» **ACTIVITY**
Each line that has the string "ReactDOM" must be copied from the records below.

Front-end code edit data:
________
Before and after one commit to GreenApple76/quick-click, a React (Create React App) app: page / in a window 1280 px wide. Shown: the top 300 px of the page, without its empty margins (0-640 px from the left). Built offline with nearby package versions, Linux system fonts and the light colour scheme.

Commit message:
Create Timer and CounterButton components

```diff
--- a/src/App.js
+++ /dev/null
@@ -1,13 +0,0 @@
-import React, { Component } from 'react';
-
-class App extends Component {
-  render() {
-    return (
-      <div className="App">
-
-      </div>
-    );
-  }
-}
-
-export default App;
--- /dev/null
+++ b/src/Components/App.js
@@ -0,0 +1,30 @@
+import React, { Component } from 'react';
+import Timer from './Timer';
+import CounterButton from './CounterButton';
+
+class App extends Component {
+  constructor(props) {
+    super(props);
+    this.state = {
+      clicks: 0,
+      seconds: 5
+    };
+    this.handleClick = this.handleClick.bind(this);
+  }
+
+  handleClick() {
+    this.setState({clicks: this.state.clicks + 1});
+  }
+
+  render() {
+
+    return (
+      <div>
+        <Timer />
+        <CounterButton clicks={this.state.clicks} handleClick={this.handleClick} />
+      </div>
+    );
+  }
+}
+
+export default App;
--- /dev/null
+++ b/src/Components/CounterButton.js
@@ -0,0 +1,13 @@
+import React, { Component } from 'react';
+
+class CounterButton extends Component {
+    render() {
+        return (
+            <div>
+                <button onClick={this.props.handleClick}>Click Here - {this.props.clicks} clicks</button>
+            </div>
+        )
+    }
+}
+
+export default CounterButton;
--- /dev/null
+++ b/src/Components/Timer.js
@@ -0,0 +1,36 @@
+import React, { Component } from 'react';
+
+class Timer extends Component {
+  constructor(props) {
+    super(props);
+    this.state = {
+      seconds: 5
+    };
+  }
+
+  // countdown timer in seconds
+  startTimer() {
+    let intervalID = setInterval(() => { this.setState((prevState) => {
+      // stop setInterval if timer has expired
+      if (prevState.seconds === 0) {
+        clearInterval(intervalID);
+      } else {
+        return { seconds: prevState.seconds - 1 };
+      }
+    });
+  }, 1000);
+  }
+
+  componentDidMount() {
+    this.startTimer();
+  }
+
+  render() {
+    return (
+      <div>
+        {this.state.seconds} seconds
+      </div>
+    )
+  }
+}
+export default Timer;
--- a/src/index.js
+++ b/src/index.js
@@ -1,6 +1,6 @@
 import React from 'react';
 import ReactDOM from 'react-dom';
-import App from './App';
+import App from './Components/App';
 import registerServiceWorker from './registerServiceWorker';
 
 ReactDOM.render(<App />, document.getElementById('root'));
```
________
» **WRITTEN ANSWER**
 import ReactDOM from 'react-dom';
 ReactDOM.render(<App />, document.getElementById('root'));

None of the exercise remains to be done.